Advancements in technology during the 20th century have facilitated rapid global travel, allowing microbes to spread more quickly than ever before. The 1918 influenza pandemic, often referred to as the ‘Spanish’ flu, was particularly devastating, claiming between 50 and 100 million lives, or about five percent of the global population at the time. Major pandemics have historically led to significant social changes: the Justinian Plague contributed to the rise of Christianity, the bubonic plague heralded the end of serfdom, and the aftermath of the ‘Spanish’ flu saw many governments adopting socialized medicine.

The concept began in socialist Russia and soon spread to countries like France, New Zealand, and eventually Great Britain. It took the return of battle-hardened soldiers from World War II to push this agenda politically in the UK. Post-war, the growing influence of the United States and the nascent World Health Organisation led to the decline of privileged classes and the establishment of the fundamental right to healthcare for every human being, irrespective of their background.

As the world confronts the final stages of another global pandemic, the future remains uncertain. There are questions about whether new vaccines will effectively control the disease, leaving societies worldwide in a state of anticipation and adaptation.

Dr Treacy was awarded the “Top Aesthetic Practitioner in the World 2019” at the MyFaceMyBody Global Awards (Las Vegas). He won the ‘Doctor of the Year’ UK 2019 (Las Vegas) and ‘Doctor of the Year’ UK and Ireland 2018 at the Safety in Beauty Diamond Award (London). He won the Royal Society of Medicine (London) Research Poster Award 2019. He is among a few doctors in the world to have won the coveted AMEC Trophy three times (Paris 2014 and 2016, Monaco 2019) for varied research relating to the use of stem cells and platelets in treating cancer cachexia and reversing skin necrosis. He won the MyFaceMyBody Trophy in London (2016) for medical research and was Highly Commended (London 2012 and 2013) for studies relating to the use of platelet-rich plasma, growth signalling factors and 633nm red light in both facial rejuvenation and hair transplant. These types of procedures are now popularised and being used by clinicians all around the world. He was given the CCME Medal for “Excellence in contributions to Aesthetic Medicine” (Mexico 2016) and was Highly Commended in “Doctor of the Year” Category (London 2016).

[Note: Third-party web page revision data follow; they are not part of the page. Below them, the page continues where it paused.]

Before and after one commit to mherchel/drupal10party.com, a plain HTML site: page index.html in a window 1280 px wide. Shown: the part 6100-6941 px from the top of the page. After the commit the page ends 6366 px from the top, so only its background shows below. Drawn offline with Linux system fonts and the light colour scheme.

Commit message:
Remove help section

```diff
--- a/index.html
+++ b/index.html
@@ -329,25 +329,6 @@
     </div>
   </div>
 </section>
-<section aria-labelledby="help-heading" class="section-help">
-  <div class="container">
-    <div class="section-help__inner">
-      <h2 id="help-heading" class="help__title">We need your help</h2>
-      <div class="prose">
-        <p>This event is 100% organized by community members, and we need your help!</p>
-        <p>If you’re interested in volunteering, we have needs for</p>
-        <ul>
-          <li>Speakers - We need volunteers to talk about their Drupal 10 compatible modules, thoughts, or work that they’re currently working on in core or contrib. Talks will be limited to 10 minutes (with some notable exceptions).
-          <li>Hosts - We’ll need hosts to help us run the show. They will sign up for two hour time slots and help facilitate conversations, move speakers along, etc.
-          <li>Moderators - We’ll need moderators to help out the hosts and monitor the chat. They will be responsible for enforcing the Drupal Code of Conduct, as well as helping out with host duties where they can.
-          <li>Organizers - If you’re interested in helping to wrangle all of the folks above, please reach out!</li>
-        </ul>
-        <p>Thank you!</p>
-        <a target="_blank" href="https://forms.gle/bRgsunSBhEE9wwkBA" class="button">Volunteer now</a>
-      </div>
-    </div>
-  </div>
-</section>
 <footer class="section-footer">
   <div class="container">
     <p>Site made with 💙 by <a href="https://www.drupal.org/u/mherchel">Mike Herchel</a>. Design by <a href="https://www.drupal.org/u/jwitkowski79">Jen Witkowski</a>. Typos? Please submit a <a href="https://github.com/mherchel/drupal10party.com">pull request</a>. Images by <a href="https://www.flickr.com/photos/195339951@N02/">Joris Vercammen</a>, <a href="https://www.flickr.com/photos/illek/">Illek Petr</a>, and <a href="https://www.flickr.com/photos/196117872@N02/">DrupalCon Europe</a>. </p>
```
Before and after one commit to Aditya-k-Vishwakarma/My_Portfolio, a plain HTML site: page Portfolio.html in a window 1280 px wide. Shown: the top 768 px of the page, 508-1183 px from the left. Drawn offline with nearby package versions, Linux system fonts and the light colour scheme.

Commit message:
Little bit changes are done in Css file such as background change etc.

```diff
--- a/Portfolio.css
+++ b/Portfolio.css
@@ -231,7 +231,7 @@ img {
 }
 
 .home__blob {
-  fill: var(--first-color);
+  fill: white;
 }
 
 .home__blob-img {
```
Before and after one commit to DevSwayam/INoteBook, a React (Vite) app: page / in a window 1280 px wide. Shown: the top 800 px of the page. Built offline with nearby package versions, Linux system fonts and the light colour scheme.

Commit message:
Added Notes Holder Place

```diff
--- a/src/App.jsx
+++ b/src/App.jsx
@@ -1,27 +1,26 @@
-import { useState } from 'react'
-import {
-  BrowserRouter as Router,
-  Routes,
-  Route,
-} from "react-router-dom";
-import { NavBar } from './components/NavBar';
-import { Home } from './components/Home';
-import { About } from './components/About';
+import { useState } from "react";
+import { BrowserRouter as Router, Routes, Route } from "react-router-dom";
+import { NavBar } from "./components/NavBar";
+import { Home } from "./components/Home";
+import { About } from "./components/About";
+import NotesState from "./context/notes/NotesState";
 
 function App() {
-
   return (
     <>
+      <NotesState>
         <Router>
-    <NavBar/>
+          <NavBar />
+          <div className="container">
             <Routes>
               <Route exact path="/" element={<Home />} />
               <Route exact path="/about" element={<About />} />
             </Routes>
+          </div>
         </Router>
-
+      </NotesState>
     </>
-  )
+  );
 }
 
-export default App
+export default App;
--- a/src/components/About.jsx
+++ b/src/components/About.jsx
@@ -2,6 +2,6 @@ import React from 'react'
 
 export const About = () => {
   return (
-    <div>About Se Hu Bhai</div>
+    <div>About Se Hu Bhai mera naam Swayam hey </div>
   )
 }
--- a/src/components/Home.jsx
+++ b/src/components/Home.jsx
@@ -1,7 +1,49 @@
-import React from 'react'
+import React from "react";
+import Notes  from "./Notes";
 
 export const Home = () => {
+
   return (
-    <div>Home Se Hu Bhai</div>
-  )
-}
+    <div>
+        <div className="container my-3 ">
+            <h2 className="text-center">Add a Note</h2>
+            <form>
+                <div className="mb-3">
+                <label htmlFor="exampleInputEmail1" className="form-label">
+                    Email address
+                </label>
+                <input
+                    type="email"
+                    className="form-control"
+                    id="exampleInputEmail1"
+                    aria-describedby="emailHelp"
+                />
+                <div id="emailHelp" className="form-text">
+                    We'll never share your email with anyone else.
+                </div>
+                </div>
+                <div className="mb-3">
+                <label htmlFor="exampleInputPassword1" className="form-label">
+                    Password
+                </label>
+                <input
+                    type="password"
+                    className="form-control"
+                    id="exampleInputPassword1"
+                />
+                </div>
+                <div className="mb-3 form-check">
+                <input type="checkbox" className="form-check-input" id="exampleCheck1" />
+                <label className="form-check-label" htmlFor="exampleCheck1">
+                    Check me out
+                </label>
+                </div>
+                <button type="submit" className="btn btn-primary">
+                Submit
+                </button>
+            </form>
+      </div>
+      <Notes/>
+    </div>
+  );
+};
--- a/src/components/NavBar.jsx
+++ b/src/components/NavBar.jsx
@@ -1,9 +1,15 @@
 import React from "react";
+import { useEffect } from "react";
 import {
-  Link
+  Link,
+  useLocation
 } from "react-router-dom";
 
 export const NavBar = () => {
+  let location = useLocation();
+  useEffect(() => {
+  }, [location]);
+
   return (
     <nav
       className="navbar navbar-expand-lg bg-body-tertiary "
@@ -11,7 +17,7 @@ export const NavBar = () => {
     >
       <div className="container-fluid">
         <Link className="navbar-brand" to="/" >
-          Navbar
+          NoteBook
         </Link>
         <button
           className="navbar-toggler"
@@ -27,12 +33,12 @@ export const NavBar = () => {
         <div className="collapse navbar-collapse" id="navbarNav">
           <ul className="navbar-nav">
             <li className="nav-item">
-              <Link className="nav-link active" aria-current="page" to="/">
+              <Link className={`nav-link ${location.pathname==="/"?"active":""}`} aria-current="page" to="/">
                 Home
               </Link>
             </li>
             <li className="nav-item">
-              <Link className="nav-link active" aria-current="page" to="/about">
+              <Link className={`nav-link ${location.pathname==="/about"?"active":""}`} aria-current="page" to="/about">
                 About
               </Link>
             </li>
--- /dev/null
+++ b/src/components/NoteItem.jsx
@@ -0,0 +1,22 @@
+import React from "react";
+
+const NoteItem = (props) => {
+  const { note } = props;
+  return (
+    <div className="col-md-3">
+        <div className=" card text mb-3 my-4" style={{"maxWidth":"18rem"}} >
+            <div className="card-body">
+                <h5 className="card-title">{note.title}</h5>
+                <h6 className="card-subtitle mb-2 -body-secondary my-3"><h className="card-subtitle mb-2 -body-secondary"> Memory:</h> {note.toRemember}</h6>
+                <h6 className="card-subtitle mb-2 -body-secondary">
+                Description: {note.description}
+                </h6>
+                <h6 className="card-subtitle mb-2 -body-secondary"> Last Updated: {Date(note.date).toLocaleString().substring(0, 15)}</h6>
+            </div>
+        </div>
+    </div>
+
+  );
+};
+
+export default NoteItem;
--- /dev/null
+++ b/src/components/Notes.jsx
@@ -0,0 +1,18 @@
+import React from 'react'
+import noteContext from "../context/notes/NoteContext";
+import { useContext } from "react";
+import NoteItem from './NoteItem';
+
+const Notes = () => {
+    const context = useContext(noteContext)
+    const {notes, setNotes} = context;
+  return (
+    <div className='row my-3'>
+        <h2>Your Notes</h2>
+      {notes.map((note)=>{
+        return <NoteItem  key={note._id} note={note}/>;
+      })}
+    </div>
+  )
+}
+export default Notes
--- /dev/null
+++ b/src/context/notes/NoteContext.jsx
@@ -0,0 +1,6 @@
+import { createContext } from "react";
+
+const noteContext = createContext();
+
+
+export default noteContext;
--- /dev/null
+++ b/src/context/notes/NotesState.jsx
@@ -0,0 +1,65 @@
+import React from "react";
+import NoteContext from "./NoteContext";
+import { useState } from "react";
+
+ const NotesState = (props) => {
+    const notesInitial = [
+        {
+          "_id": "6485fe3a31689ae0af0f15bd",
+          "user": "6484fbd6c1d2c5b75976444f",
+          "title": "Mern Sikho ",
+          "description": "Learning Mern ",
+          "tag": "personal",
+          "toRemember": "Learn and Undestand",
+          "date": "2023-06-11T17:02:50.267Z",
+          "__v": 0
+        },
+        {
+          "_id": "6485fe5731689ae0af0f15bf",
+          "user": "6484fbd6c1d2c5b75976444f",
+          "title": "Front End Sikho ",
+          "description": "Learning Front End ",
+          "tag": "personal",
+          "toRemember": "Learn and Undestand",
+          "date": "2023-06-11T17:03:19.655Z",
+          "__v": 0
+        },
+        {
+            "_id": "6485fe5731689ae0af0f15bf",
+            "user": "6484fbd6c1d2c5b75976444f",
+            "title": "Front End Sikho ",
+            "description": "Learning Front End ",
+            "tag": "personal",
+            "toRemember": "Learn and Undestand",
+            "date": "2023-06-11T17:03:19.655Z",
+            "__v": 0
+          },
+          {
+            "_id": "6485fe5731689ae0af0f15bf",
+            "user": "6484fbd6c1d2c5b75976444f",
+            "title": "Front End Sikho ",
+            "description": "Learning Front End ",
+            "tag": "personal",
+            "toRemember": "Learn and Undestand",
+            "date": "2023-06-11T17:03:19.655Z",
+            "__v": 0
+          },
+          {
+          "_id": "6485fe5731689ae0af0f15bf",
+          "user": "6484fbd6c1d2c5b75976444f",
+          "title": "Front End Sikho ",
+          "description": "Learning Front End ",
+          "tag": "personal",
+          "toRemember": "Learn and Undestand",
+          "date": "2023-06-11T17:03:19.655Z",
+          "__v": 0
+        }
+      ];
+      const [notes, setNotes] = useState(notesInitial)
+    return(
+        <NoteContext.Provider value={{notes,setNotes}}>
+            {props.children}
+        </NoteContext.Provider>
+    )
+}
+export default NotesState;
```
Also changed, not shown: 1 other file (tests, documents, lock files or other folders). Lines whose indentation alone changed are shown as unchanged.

He is recognised as one of the most influential aesthetic practitioners in the world being named for the third time amongst the MyFaceMyBody “Ultimate 100 Global Aesthetic Leaders” (Las Vegas 2019, Los Angeles 2018, London 2017). He received the MyFaceMyBody Specialist Award (London 2018) for research contributions to the field of Aesthetic Medicine. He was awarded a Laureate in Aesthetic Medicine by the Azerbaijani College of Medicine and given the Beauty & Anti-Ageing Trophy (Baku 2017) for contributions to the field of Aesthetic Medicine. He was awarded the 1st AIDA Trophy for his research in Aesthetic Medicine (Abu Dhabi 2017). His research has strongly influenced this specialist area where he has developed global protocols relating to dermal filler complications and wound healing, as well as pioneering techniques for HIV facial lipodystrophy facial endoprostheses and radiosurgery venous thermocoagulation. He won both the “Irish Healthcare Award for Medical Research” (Dublin 2017) and the “British College of Aesthetic Medicine Award for Medical Research” (London 2017).

Dr Treacy was Chairman of the Organising Committee of Royal Society of Medicine (London) Aesthetic Congress 2019, Chairman of the Irish Association of Cosmetic Doctors, and the Irish Representative of the British Association of Cosmetic Medicine. He serves on the editorial boards of five international aesthetic journals. He is author and co-author of many articles in peer-reviewed scientific journals and has contributed to chapters of medical books.

Dr Treacy is a fellow of the Royal Society of Medicine and the Royal Society of Arts (London). He is Chairman of the Ailesbury Humanitarian Foundation and is the driving force behind countless humanitarian efforts that impact the lives of children in communities across Africa, Haiti, and the Third World. To this end, he has opened orphanages in Monrovia, Liberia, and Mirebalais, Haiti. He practices cosmetic medicine in his clinics in Dublin and Cork. He is an advanced aesthetic trainer and has trained over 3,500 doctors and nurses from around the world. He has featured on CNN, Dr Drew, RTÉ, TV3, Sky News, BBC, and Newsweek.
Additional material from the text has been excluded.